If there’s one thing I’ve come to terms with, it’s that letting the ship divert from its course is far from the end of the world. Sometimes you miscalculate and run short of supplies and you need to make detours. It feels like a failure, but it’s not necessarily the case. You can’t predict inclement weather or comparatively pass by a nice tropical island for a bit of a breather. The expectation is that growth is linear; it’s far from it both from a personal and professional standpoint.


I was bummed out as ever over these challenges that I feel so seemingly helpless within. Much of this is out of our control, and the outcomes are the byproduct of many compounding decisions before our time. There was a good part of the year where I was resigned to sadness and helplessness. This, compounded with my own personal failures, made for a pretty shitty cocktail. But it’s always so easy to defer to the negative side of thinking. What we can control is how we define our measuring stick (or if we even have a stick to begin with), on what timeline we need to finish something, and the amazing and inspiring people we choose to spend our time with.

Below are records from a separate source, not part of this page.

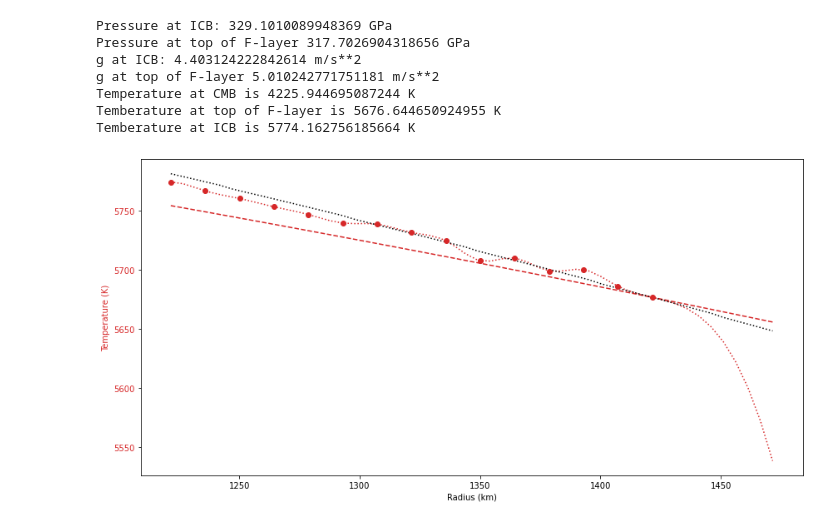
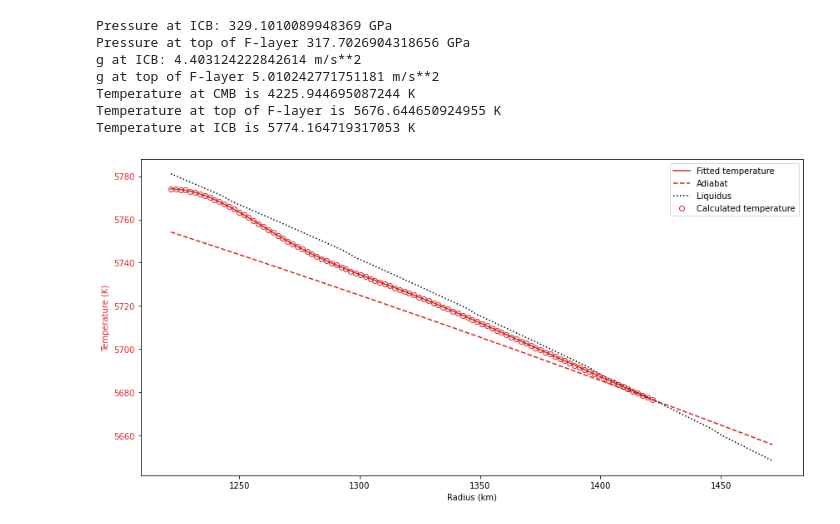
Before and after one commit to andreww/slurry, a Jupyter notebook: results_plotting.ipynb, the cells around one changed output. Saved outputs shown, nothing was run; the diff lists cells and outputs as text; code cells hidden in the pictures.

```diff
--- a/results_plotting.ipynb
+++ b/results_plotting.ipynb
@@ -16,7 +16,7 @@ import earth_model
 #data = bulk_case_runner.load_case_data('self_consistent.pickle')
 #data = bulk_case_runner.load_case_data('optimised.pickle')
 #data = bulk_case_runner.load_case_data('optimised_lowt.pickle')
-data = bulk_case_runner.load_case_data('optimised_15_two_step.pickle')
+data = bulk_case_runner.load_case_data('optimised_100_knots.pickle')
 
 bulk_case_runner.plot_case_csd_nuc(logscale=True, nonuc=False, **data)
 bulk_case_runner.plot_case_solid_frac(**data)
@@ -43,17 +43,18 @@ print("g at top of F-layer", prem.gravity(radius_top_flayer/1000.0), "m/s**2")
 
 # Generate the functions for temperautre,
 # composition, pressure and gravity
+knott_radii = np.linspace(radius_inner_core, radius_top_flayer, data["number_of_knots"])
 tfunc, atfunc, ftfunc, tfunc_creator, xfunc, pfunc, \
     gfunc = flayer.setup_flayer_functions(radius_inner_core, radius_cmb, f_layer_thickness,
                                                     gamma, data["delta_t_icb"], data["xfe_outer_core"],
-                                          data["xfe_icb"], data["analysis_radii"])
+                                          data["xfe_icb"], knott_radii)
 
 print("Temperature at CMB is", tfunc(radius_cmb), "K")
 
 tfunc = tfunc_creator(data["t_params"])
 
-print("Temberature at top of F-layer is", tfunc(radius_top_flayer), "K")
-print("Temberature at ICB is", tfunc(radius_inner_core), "K")
+print("Temperature at top of F-layer is", tfunc(radius_top_flayer), "K")
+print("Temperature at ICB is", tfunc(radius_inner_core), "K")
 
 # Interpolate onto radius for plotting
 rs = np.linspace(radius_inner_core, radius_inner_core+250.0E3)
@@ -64,37 +65,39 @@ xs = xfunc(rs)
 # Find the P-X dependent liquidus (storing the temperature at each point)
 tl = feot.find_liquidus(xs, ps)
 
 # Plot the F-layer setup alongside the liquidus
 fig, ax1 = plt.subplots(figsize=(12,6), tight_layout=True)
 
 color = 'tab:red'
 ax1.set_xlabel('Radius (km)')
 ax1.set_ylabel('Temperature (K)', color=color)
-ax1.plot(rs/1000.0, ts, color=color, ls=':')
-ax1.plot(rs/1000.0, ats, color=color, ls='--')
-ax1.plot(rs/1000.0, tl, color='k', ls=':')
+ax1.plot(rs[rs<=radius_top_flayer]/1000.0, ts[rs<=radius_top_flayer], color=color, ls='-', label='Fitted temperature')
+ax1.plot(rs/1000.0, ats, color=color, ls='--', label='Adiabat')
+ax1.plot(rs/1000.0, tl, color='k', ls=':', label='Liquidus')
 
 ax1.tick_params(axis='y', labelcolor=color)
 #ax1.set_ylim([5900, 6200])
 
-ax1.plot(data["analysis_radii"]/1000.0, data["out_t_points"], 'o', color=color)
+ax1.plot(data["analysis_radii"]/1000.0, data["out_t_points"], 'o', color=color, fillstyle='none', label='Calculated temperature')
 
 #ax2 = ax1.twinx()
 
 #color = 'tab:blue'
 #ax2.set_ylabel('Pressure (GPs)', color=color)
 #ax2.plot(rs/1000.0, ps, color=color)
 #ax2.tick_params(axis='y', labelcolor=color)
 #ax2.set_ylim([280, 330])
 
+ax1.legend()
+
 fig.tight_layout()
 plt.show()
 # %% [output]
 Pressure at ICB: 329.1010089948369 GPa
 Pressure at top of F-layer 317.7026904318656 GPa
 g at ICB: 4.403124222842614 m/s**2
 g at top of F-layer 5.010242771751181 m/s**2
 Temperature at CMB is 4225.944695087244 K
-Temberature at top of F-layer is 5676.644650924955 K
-Temberature at ICB is 5774.162756185664 K
+Temperature at top of F-layer is 5676.644650924955 K
+Temperature at ICB is 5774.164719317053 K
-[figure, old version]
+[figure, new version]
```
Also changed, not shown: parts of 5 cells of this notebook, 1 other file.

Finding commonality amongst those seemingly different is a huge challenge that is the common denominator for any change forward. At some time point in the year, I thought to myself, why haven’t things progressed faster? Why aren’t we this or that? But in all honesty, as bumpy the road has been, I still have an amazing core of generational-defining creatives I call friends, the lessons of friends doing their own entrepreneurial ventures, and you, the people who find interest in the challenges and victories we’re encountering with each passing moment. For that, I’m eternally grateful and look forward to the next decade as a creator in my own right. That is what MAEKAN is ultimately about.

Eugene Kan


Eugene talks about our recent strides with reinvigorating our creative processes and continuing to move forward, even as the challenges we sought to solve and the world around us continue to evolve.